A quick, one-pan dish, perfect for the weekend! This hearty recipe from northern Germany serves two and might remind you of the English bubble and squeak, French omelette or Spanish tortilla.
An omelette or omelet is a dish made from beaten eggs quickly cooked with butter or oil in a frying pan, sometimes folded around a filling such as cheese, vegetables, meat (often ham), or some combination of the above. To obtain a fluffy texture, whole eggs or sometimes egg whites only are beaten with a small amount of milk or cream, or even water, the idea being to have "bubbles" of water vapour trapped within the rapidly cooked egg. Some home cooks add baking powder to produce a fluffier omelette; however, this ingredient is sometimes viewed unfavourably by traditionalists. The bubbles are what make the omelette light and fluffy.
In the Netherlands, a Boerenomelet (“farmer’s omelette”) is a popular dish, usually consisting of 2 to 3 eggs, a mixture of sautéed onions, mushrooms, potatoes, capsicums, leeks, garden peas, salt and pepper (for seasoning). The dish has many variations.
With quality crab-meat in the freezer and a few eggs in the fridge you can whip up this quick, tasty omelette anytime for breakfast, lunch or a light dinner. The Avo Salsa makes a great accompaniment, but you could just as easily omit it, or replace it with whatever you have on hand.

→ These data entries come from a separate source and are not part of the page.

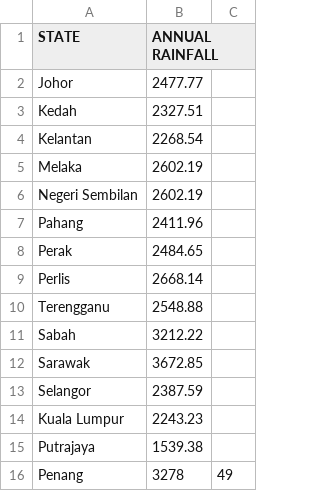
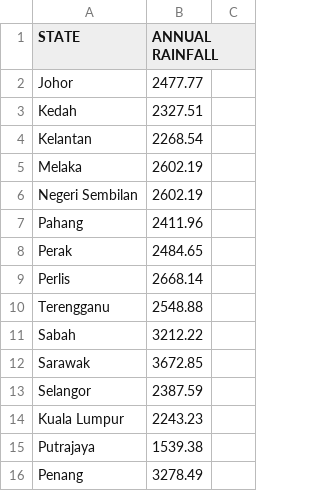
Before and after one commit to xrickenx/FIT3179_A2, a CSV file: data/_Malaysia+Flood+Dataset_Malaysia+Flood+Dataset.csv, drawn as a sheet.

Commit message:
Updated penang

```diff
--- a/data/_Malaysia+Flood+Dataset_Malaysia+Flood+Dataset.csv
+++ b/data/_Malaysia+Flood+Dataset_Malaysia+Flood+Dataset.csv
@@ -15,2 +15,2 @@ Kuala Lumpur, 2243.23
 Putrajaya, 1539.38
-Penang, 3278,49
+Penang, 3278.49
```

In Chinese Indonesian cuisine Egg Fu Yung is well known as Fu yung hai, or sometimes spelled as Pu yung hai, the ingredients of the omelette usually made from the mixture of vegetables such as carrots, bean sprouts and cabbages, mixed with meats such as crab meat, shrimp or minced chicken. The dish is served in sweet and sour sauce with peas.
An Indian Masala omelette is usually made with the addition of spices which vary by region. Most commonly used are finely chopped green chillies, chopped onions, coriander leaf or powder, cumin and a pinch of turmeric, all of which are added to the egg before it is whisked.